Search the material and gather each line with "PricingSection" in it.

→ Material supplied:
--- START ---
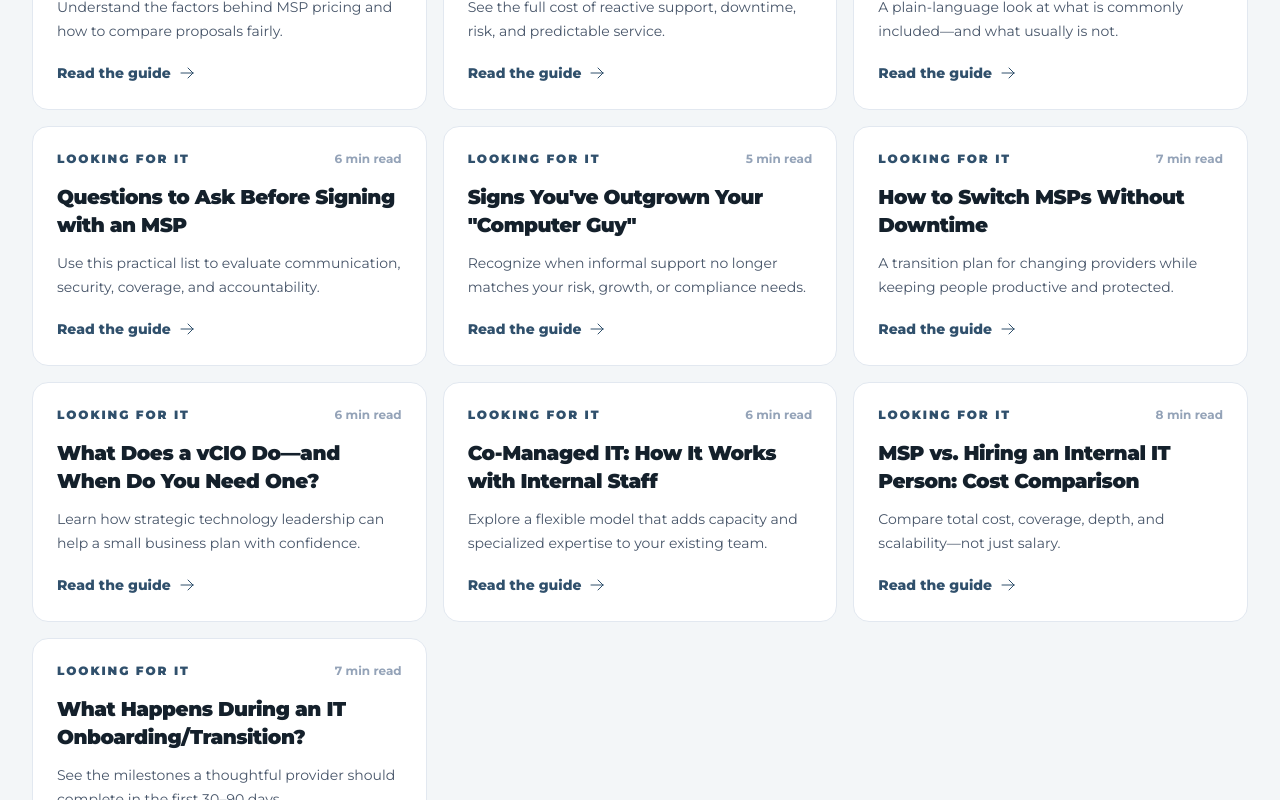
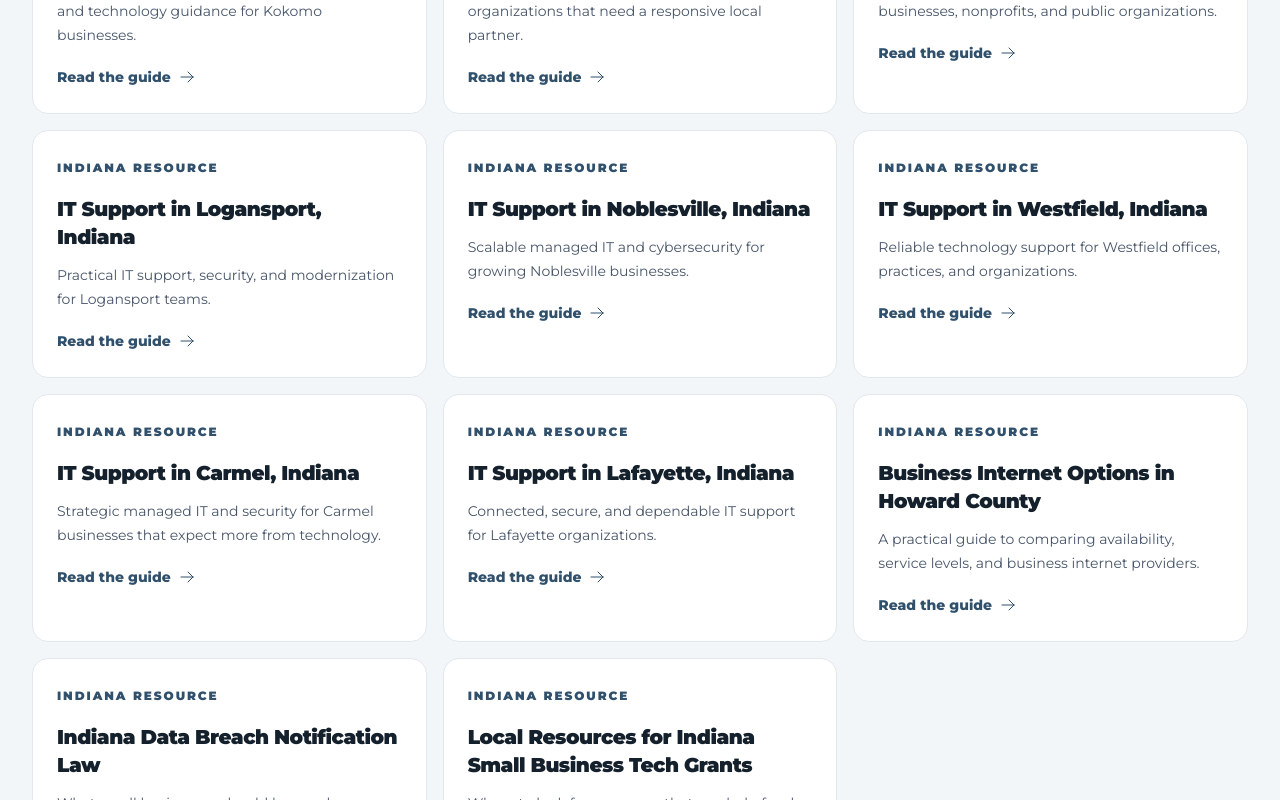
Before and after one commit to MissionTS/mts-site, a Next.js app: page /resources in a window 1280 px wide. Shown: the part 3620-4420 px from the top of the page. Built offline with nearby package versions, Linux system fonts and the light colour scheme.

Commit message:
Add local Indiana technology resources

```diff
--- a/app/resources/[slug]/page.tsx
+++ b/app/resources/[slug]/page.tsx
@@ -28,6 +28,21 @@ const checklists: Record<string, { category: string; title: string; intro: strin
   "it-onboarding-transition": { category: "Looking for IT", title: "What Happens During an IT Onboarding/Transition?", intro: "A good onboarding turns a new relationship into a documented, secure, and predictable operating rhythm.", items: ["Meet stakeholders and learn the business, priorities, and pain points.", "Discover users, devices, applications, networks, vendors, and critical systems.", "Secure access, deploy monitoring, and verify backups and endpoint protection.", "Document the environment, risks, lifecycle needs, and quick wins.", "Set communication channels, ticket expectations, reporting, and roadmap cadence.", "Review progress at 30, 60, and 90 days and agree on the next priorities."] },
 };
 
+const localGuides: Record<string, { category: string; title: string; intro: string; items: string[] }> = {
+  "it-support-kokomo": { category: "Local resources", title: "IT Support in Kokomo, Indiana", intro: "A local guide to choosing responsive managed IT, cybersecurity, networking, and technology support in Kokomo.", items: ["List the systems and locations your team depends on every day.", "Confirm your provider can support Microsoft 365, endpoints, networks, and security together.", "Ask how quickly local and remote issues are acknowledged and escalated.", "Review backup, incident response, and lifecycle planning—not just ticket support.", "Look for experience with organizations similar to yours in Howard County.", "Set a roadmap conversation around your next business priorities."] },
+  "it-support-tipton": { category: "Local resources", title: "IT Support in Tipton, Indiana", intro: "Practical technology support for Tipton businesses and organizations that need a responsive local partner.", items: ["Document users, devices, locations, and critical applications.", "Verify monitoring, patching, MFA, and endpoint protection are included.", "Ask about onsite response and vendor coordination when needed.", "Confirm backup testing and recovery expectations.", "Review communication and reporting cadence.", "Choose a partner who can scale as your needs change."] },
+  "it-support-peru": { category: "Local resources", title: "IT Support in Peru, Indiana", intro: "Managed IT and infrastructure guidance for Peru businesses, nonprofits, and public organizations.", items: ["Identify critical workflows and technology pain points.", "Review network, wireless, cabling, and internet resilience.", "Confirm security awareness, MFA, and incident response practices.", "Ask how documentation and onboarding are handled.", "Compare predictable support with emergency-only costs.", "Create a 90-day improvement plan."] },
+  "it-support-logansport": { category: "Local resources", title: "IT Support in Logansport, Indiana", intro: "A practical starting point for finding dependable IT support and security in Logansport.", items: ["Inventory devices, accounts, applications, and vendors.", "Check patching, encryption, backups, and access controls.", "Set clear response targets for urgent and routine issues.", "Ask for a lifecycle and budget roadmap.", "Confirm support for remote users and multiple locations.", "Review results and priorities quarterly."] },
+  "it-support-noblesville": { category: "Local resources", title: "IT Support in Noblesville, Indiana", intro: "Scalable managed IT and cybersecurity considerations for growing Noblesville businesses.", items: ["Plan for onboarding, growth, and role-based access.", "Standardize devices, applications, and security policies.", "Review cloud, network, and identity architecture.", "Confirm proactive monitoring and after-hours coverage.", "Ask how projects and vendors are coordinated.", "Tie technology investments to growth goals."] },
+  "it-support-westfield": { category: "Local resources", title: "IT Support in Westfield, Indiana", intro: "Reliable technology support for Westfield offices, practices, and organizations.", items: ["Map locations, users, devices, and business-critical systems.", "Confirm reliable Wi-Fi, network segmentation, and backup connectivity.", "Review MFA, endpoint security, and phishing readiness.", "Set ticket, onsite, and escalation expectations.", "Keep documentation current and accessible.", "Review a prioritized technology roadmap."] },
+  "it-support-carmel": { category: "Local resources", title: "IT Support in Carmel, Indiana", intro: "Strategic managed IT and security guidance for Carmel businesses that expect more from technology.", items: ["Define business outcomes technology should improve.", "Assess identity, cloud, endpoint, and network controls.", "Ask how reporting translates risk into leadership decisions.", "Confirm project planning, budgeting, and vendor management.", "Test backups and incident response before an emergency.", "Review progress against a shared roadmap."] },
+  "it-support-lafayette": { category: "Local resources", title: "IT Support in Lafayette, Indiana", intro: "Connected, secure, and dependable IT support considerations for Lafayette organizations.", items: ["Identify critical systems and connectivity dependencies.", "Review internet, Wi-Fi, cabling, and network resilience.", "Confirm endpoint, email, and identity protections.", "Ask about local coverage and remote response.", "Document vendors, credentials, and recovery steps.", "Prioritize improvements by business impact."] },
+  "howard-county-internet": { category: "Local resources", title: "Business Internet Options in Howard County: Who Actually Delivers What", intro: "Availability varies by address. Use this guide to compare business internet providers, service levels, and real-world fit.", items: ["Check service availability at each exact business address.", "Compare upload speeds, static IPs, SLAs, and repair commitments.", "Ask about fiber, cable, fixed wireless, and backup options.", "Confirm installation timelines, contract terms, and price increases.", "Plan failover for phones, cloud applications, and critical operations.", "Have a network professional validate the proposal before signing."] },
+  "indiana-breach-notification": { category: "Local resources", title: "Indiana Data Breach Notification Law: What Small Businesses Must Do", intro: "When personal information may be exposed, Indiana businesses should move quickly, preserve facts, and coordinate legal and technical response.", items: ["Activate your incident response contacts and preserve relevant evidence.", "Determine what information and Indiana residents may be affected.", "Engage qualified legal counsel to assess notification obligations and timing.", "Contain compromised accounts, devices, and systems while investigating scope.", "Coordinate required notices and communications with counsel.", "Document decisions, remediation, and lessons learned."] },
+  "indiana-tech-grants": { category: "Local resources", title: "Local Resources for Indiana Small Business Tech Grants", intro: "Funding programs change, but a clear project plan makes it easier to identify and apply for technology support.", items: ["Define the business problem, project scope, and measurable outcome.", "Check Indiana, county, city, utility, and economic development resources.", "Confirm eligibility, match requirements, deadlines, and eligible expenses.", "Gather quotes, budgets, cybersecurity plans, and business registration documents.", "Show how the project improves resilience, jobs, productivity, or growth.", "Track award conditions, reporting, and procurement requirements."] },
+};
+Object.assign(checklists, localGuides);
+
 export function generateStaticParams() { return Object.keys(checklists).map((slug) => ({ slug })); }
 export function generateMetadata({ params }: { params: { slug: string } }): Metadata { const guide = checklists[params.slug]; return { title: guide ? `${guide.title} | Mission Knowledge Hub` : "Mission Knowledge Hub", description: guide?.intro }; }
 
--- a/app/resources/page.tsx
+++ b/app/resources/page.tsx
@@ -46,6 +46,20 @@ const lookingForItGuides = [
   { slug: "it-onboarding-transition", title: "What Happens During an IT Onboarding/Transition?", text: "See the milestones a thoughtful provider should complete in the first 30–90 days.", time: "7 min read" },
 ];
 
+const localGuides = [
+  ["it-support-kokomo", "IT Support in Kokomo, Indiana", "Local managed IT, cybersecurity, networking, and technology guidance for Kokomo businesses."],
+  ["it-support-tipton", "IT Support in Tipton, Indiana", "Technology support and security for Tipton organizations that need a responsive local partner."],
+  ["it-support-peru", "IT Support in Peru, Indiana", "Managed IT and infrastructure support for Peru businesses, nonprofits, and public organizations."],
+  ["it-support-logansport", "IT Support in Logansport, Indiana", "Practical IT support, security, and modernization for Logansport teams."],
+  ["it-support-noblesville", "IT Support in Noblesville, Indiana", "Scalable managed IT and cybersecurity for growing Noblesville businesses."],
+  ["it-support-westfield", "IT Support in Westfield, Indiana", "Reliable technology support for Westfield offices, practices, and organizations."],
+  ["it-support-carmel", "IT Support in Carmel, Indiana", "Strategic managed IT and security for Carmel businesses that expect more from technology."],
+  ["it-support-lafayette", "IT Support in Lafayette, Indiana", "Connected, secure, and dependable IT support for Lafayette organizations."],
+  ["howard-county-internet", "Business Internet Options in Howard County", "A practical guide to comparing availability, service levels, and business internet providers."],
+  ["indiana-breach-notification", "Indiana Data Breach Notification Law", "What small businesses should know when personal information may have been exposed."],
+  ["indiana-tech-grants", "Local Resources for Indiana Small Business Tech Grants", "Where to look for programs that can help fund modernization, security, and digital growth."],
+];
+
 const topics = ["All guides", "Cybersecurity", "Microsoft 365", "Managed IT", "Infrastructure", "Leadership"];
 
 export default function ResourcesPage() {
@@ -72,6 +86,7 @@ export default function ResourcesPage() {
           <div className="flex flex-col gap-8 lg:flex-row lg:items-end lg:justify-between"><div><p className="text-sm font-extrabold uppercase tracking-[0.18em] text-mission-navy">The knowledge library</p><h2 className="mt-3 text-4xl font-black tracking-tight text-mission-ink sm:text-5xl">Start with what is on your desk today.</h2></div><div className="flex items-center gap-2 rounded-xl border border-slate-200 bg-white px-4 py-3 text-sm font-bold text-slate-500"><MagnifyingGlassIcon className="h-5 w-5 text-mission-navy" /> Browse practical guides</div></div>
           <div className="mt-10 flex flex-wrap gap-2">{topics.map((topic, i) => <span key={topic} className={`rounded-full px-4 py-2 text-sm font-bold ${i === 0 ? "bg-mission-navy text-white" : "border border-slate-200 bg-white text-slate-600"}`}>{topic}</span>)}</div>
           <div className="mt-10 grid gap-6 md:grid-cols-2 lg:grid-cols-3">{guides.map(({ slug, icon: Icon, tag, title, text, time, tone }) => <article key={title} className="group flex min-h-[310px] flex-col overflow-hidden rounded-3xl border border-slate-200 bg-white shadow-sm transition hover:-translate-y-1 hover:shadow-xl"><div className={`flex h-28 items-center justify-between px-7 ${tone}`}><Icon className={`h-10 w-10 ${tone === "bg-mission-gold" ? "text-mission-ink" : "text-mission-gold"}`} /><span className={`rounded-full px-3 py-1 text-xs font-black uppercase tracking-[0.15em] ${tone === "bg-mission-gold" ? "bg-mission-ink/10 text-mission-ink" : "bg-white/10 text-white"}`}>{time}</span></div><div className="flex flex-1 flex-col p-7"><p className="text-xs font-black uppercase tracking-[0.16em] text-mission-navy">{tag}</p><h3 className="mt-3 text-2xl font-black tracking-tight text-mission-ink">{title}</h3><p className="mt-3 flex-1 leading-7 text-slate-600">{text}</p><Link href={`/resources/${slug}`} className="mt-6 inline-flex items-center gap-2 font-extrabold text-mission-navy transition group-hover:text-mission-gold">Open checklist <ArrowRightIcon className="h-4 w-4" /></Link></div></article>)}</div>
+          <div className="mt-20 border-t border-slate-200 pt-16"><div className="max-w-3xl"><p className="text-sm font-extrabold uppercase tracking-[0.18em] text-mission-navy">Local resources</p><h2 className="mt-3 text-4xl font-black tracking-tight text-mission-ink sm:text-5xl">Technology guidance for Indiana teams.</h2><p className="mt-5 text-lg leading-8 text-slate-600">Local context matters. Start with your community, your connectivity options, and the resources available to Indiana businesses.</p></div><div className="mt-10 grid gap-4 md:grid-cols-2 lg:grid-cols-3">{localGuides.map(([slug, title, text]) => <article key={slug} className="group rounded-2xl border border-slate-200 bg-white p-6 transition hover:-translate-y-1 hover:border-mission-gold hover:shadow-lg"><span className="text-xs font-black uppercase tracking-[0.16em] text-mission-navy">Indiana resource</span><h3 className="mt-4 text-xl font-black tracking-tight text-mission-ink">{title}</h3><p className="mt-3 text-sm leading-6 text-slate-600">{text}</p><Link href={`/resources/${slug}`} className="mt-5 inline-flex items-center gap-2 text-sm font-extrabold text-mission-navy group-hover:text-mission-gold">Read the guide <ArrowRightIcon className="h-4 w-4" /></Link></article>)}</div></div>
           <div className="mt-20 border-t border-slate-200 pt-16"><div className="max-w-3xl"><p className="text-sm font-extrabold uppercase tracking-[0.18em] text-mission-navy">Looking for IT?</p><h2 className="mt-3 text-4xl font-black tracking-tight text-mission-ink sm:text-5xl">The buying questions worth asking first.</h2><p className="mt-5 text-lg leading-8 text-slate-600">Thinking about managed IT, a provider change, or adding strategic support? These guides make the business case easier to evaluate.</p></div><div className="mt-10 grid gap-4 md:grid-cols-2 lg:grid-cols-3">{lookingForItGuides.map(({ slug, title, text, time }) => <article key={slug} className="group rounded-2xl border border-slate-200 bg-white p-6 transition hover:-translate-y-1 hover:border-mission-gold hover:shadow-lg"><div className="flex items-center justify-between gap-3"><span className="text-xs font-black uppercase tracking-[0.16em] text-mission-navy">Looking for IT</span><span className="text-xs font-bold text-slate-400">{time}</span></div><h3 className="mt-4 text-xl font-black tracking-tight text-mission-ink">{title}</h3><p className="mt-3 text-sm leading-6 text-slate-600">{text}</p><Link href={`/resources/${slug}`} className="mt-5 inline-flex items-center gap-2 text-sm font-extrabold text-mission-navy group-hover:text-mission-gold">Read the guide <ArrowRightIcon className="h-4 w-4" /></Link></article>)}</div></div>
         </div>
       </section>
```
--- END ---
--- START ---
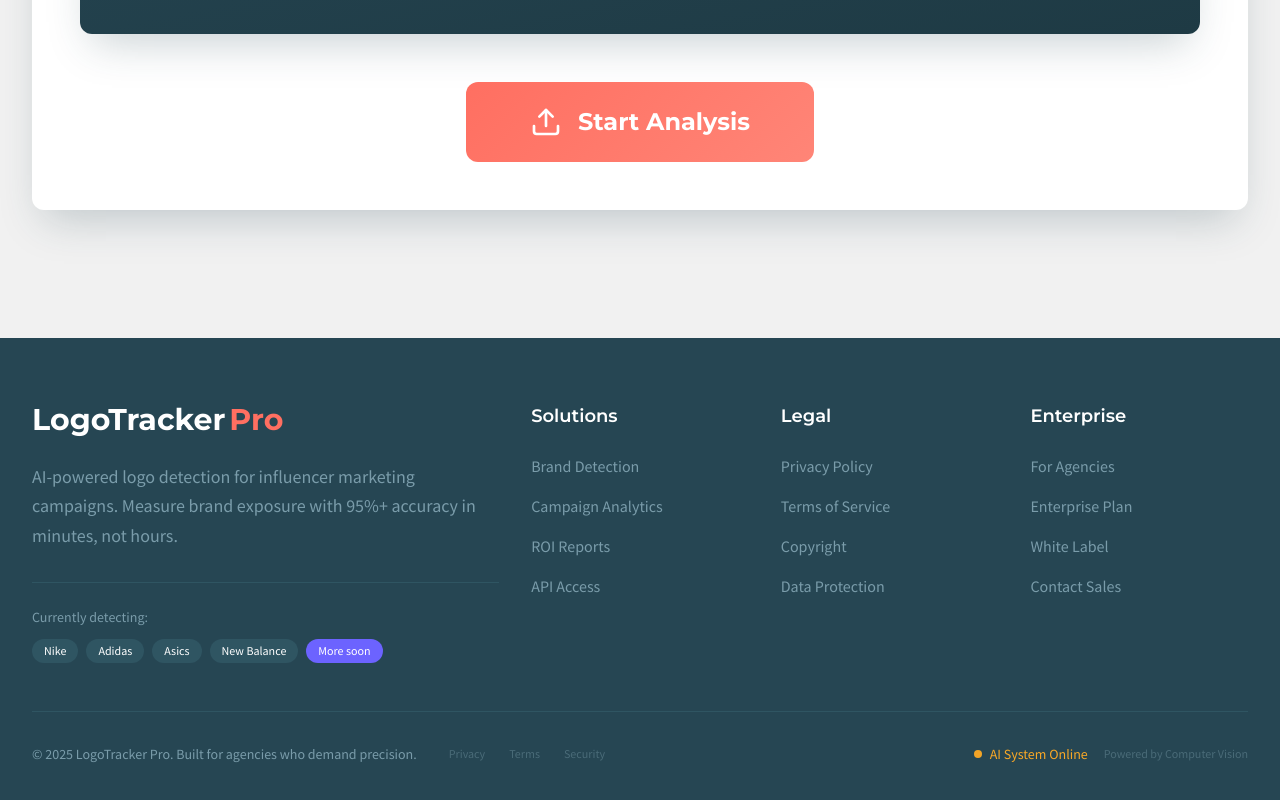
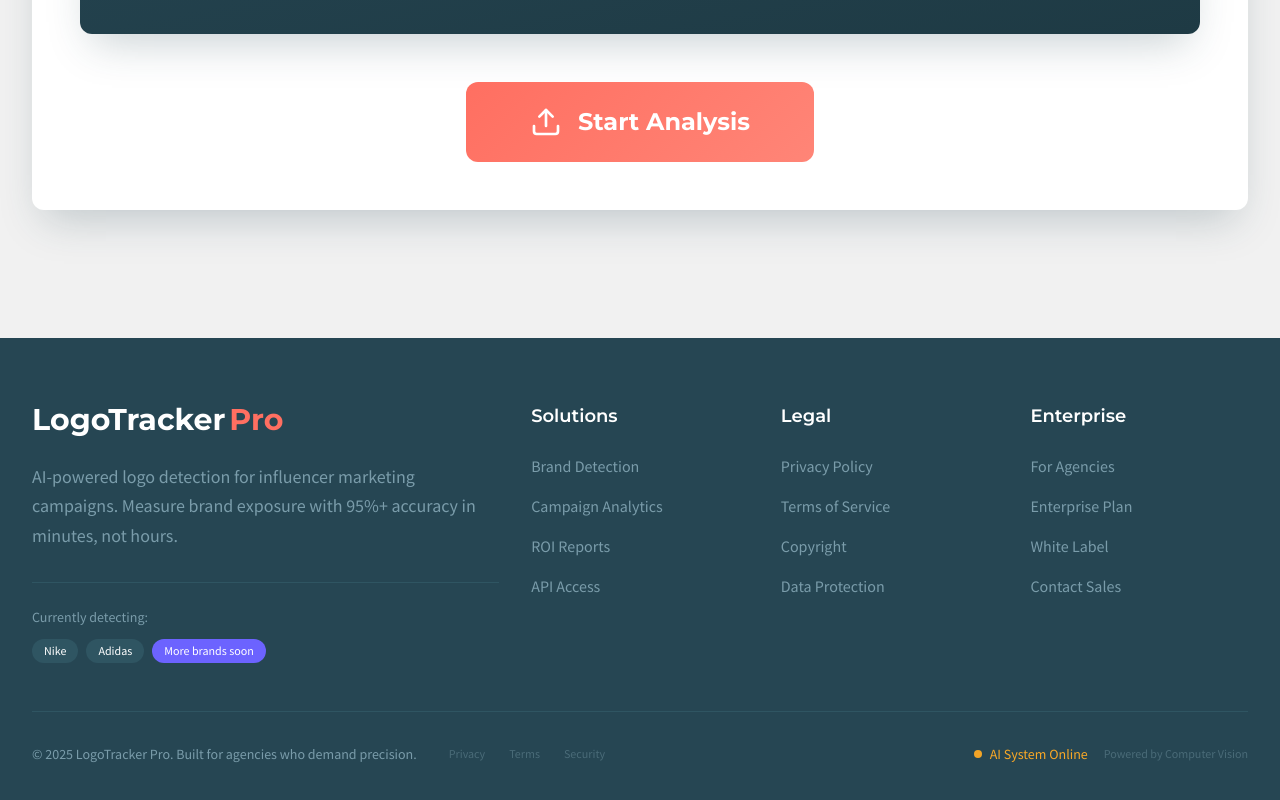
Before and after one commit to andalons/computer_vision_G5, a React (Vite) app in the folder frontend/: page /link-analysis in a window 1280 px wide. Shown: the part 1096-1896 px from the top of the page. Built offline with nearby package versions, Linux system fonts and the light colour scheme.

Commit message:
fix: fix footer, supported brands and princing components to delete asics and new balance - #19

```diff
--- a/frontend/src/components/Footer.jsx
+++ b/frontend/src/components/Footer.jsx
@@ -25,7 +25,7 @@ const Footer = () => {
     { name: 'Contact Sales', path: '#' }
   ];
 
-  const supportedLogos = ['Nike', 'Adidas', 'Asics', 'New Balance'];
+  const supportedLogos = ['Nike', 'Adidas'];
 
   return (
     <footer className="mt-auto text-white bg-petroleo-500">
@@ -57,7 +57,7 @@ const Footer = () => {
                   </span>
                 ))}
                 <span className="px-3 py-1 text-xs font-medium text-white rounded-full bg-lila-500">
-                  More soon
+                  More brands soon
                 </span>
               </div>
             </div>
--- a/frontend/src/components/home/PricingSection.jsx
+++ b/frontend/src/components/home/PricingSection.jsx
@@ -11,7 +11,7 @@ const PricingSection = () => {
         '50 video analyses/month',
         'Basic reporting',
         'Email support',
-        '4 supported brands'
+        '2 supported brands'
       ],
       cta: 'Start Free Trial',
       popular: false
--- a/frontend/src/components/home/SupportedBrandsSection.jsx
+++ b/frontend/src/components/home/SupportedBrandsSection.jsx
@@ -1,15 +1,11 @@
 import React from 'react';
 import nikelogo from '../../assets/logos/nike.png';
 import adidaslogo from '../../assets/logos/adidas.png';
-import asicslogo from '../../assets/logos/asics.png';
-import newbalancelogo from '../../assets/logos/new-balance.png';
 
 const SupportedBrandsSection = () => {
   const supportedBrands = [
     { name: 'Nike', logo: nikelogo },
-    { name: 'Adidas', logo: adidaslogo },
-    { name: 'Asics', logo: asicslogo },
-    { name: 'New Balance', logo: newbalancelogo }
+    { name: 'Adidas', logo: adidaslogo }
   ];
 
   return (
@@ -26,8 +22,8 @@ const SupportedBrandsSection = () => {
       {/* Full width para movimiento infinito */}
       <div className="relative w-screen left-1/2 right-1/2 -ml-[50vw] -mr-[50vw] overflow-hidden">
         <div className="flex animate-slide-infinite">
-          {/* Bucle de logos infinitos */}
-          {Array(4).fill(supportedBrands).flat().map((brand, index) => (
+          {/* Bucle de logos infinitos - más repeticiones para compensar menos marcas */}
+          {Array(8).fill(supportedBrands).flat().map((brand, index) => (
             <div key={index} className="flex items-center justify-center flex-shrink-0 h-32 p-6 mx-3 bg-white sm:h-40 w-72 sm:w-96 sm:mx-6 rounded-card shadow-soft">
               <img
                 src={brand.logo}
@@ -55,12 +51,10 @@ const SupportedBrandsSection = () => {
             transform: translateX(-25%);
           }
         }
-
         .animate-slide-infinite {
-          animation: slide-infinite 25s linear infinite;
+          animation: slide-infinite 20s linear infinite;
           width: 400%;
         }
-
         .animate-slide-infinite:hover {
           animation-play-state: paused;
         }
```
--- END ---
→ Answer to the problem:
--- a/frontend/src/components/home/PricingSection.jsx
+++ b/frontend/src/components/home/PricingSection.jsx
@@ -11,7 +11,7 @@ const PricingSection = () => {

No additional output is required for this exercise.